David R. “Poppa” Alexander


An old lady sits by the fire
Long ago she lost her ire;
She has hated France, The United States, Australia and all the rest
Her husband had gone to do his best.

He was forced into the service of North Vietnam,
Her youngest daughter killed by allied napalm.
Nothing from him has she heard;
Not a letter, not even a word.

Now she relegated to sit and wait
Knowing in her heart of his fate.
They had three children at one time
A hard hill they all had to climb.

Not knowing he was killed
Within a year his life’s blood had been spilled
Waiting in ambush of an American patrol
When an American helicopter had taken its toll.

A while back four American war veterans returned
Not a thing from them had she learned.
All dressed in the finest clothing she had seen
No regret, no remorse; to her they were just plain mean.

She had heard of a monument, a wall if you will
To honor American’s that her husband and others had managed to kill.
She had been told that North Vietnam had won the war
So where was her husband of whom she heard no more?

Now she and her only daughter sit and wait
Her only son a soldier just like his dad he was pulling his weight.
Hatred like love can rule a soul
Her life and family that war had stole.

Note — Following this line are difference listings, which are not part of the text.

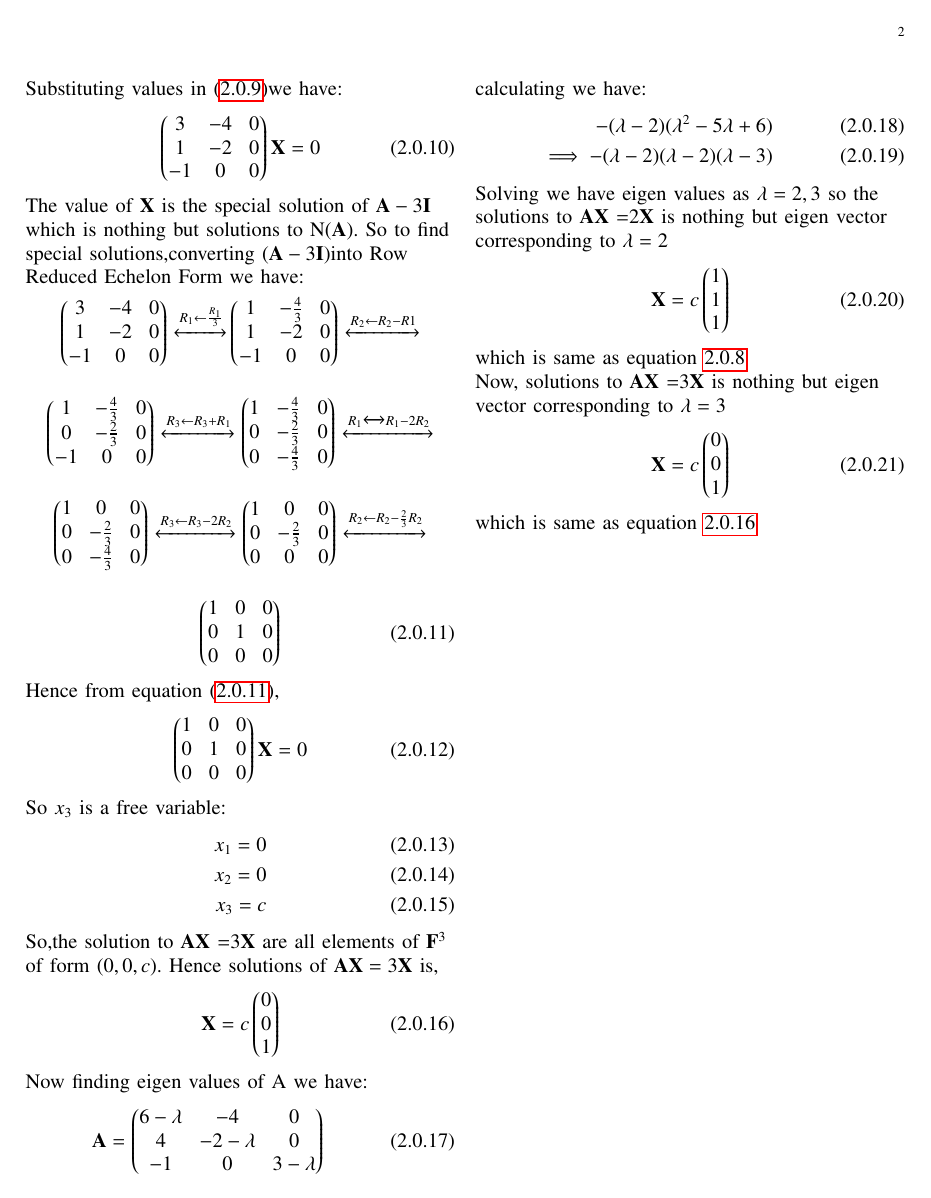
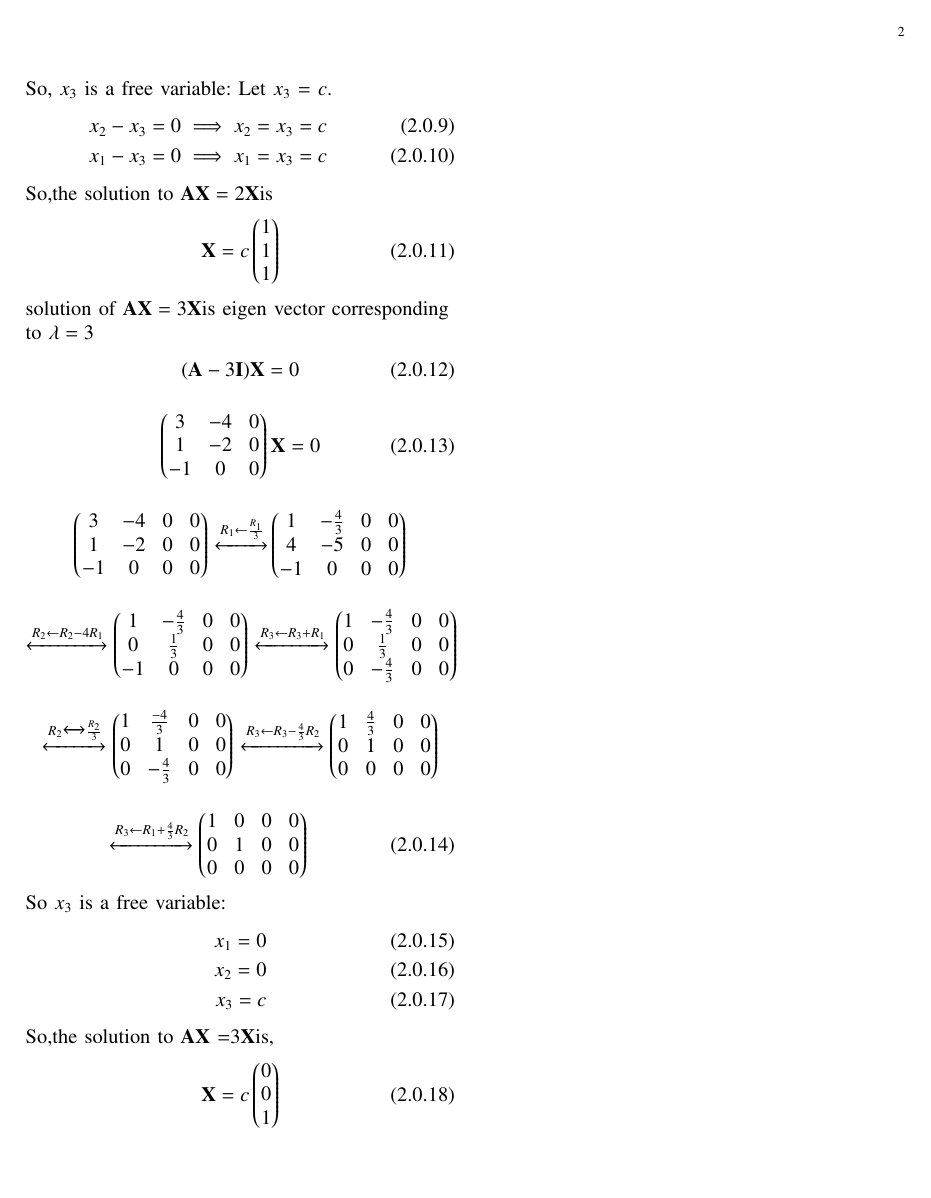
Before and after one commit to shivangi-975/EE5609-Matrix_Theory, a LaTeX problem sheet (Assignment9/Assignment9.tex): page 2 of 2. Compiled offline with pdfLaTeX.

Commit message:
Update Assignment9.tex

```diff
--- a/Assignment9/Assignment9.tex
+++ b/Assignment9/Assignment9.tex
@@ -328 +358,2 @@ Row Reduced Echelon Form we have:
 \end{align}
+So, $x_3$ is a free variable: Let $x_3$ = $c$.
@@ -339,3 +361,4 @@ So, $x_3$ is a free variable: Let $x_3$ = $c$. Where $c$ is a constant
  {x_2}-{x_3}=0 \implies{x_2}={x_3}=c \\
  {x_1}-{x_3}=0 \implies{x_1}={x_3}=c
  \end{align}
+ So,the solution to $\vec{AX} =2\vec{X}$is
@@ -349,64 +369,54 @@ So, $x_3$ is a free variable: Let $x_3$ = $c$. Where $c$ is a constant
  1\\1\\1
  }
 \end{align}
- Now To find the solution of $\vec{A}\vec{X}=3\vec{X}$ we will look for vectors in the nullspace of $\vec{A}-3\vec{I}$
+ solution of $\vec{A}\vec{X}=3\vec{X}$is eigen vector corresponding to $\lambda=3$
  \begin{align}\label{eq11}
 (\vec{A}-3\vec{I})\vec X=0
 \end{align}
-Substituting values in \eqref{eq11}we have:
 \begin{align}
 \myvec{3&-4&0\\
 1&-2&0\\
 -1&0&0
 }\vec X=0
 \end{align}
-The value of $\vec X$ is the special solution of $\vec A-3\vec I$ which is nothing but solutions to N$(\vec{A})$.
-So to find special solutions,converting $(\vec A-3\vec I)$into
-Row Reduced Echelon Form we have:
 \begin{align}
-\myvec{3& -4&0\\
-1 & -2 & 0\\
--1 & 0 &0
+\myvec{3& -4&0&0\\
+1 & -2 & 0&0\\
+-1 & 0 &0&0
 }
 \xleftrightarrow[]{R_1 \leftarrow \frac{R_1}{3} }
 &
-\myvec{1&-\frac{4}{3}&0\\
-1&-2&0\\
--1&0&0}
-\xleftrightarrow[]{R_2 \leftarrow R_2-R1} \nonumber
+\myvec{1&-\frac{4}{3}&0&0\\
+4&-5&0&0\\
+-1&0&0&0}\nonumber
 \end{align}
 \begin{align}
-    \myvec{1&-\frac{4}{3}&0\\
-            0&-\frac{2}{3}&0\\
-            -1&0&0}
+\xleftrightarrow[]{R_2 \leftarrow R_2-4R_1}
+    \myvec{1&-\frac{4}{3}&0&0\\
+            0&\frac{1}{3}&0&0\\
+            -1&0&0&0}
     \xleftrightarrow[]{R_3 \leftarrow R_3+R_1 }
-    \myvec{1&-\frac{4}{3}&0\\
-            0&-\frac{2}{3}&0\\
-            0&-\frac{4}{3}&0}
-    \xleftrightarrow[]{R_1 \xleftrightarrow[]{} R_1 -2R_2 } \nonumber
+    \myvec{1&-\frac{4}{3}&0&0\\
+            0&\frac{1}{3}&0&0\\
+            0&-\frac{4}{3}&0&0}
+     \nonumber
 \end{align}
 \begin{align}
-    \myvec{1&0&0\\
-    0&-\frac{2}{3}&0\\
-    0&-\frac{4}{3}&0}
-    \xleftrightarrow[]{R_3 \leftarrow R_3-2R_2}
-    \myvec{1&0&0\\
-           0&-\frac{2}{3}&0\\
-         0&0&0}
-    \xleftrightarrow[]{R_2 \leftarrow R_2-\frac{2}{3}R_2} \nonumber
+\xleftrightarrow[]{R_2 \xleftrightarrow[]{} \frac{R_2}{3} }
+    \myvec{1&\frac{-4}{3}&0&0\\
+    0&1&0&0\\
+    0&-\frac{4}{3}&0&0}
+    \xleftrightarrow[]{R_3 \leftarrow R_3-\frac{4}{3}R_2}
+    \myvec{1&\frac{4}{3}&0&0\\
+           0&1&0&0\\
+         0&0&0&0}
+    \nonumber
 \end{align}
 \begin{align} \label{eq:eq_15}
-    \myvec{1&0&0\\
-    0&1&0\\
-    0&0&0}
-\end{align}
-Hence from equation \eqref{eq:eq_15},
- \begin{align}
-\myvec{
-1&0&0\\
-0&1&0\\
-0&0&0
- }\vec{X}=0
+ \xleftrightarrow[]{R_3 \leftarrow R_1+\frac{4}{3}R_2}
+    \myvec{1&0&0&0\\
+    0&1&0&0\\
+    0&0&0&0}
 \end{align}
 So $x_3$ is a free variable:
 \begin{align}
@@ -414,9 +424,7 @@ So $x_3$ is a free variable:
   x_2=0\\
   x_3=c
 \end{align}
- So,the solution to $\vec {AX}$ =3$\vec{X}$ are all elements of $\vec{F}^3$ of form $(0,0,c)$.
- Hence solutions of
- $\vec{AX}=3\vec{X}$ is,
+ So,the solution to $\vec {AX}$ =3$\vec{X}$is,
  \begin{align}\label{eq:222}
  \vec{X} =
  c
@@ -424,37 +432,5 @@ So $x_3$ is a free variable:
  0\\0\\1
  }
  \end{align}
- Now finding eigen values of A we have:
-\begin{align}
-\vec{A}=
-       \myvec{6-\lambda & -4 & 0\\
-             4& -2-\lambda & 0\\
-             -1 &0 &3-\lambda}
-\end{align}\noindent
-calculating we have:
-\begin{align}
--(\lambda -2)(\lambda^2 -5\lambda+6)\\
-\implies -(\lambda-2)(\lambda-2)(\lambda-3)
-\end{align}
-Solving we have eigen values as $\lambda =2,3$
-so the solutions to  $\vec {AX}$ =2$\vec{X}$ is nothing but eigen vector corresponding to $\lambda=2$
-\begin{align}
-  \vec{X} =
- c
- \myvec{
- 1\\1\\1
- }
-\end{align}
-which is same as  equation \ref{eq:555}\\
-Now,
- solutions to  $\vec {AX}$ =3$\vec{X}$ is nothing but eigen vector corresponding to $\lambda=3$
- \begin{align}
-  \vec{X} =
- c
- \myvec{
- 0\\0\\1
- }
- \end{align}
- which is same as equation \ref{eq:222}
 \end{flushleft}
 \end{document}
```
Also changed, not shown: Assignment9/Assignment9.tex (114 more changed lines).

No monuments, no help, no support does she receive
For all left is to sit and grieve.
She has grown old sitting and thinking of times gone by
For now she only wonders, how and why?

Submitted for the November 2002 IWVPA Club Theme Project, “My Opposite’s Eyes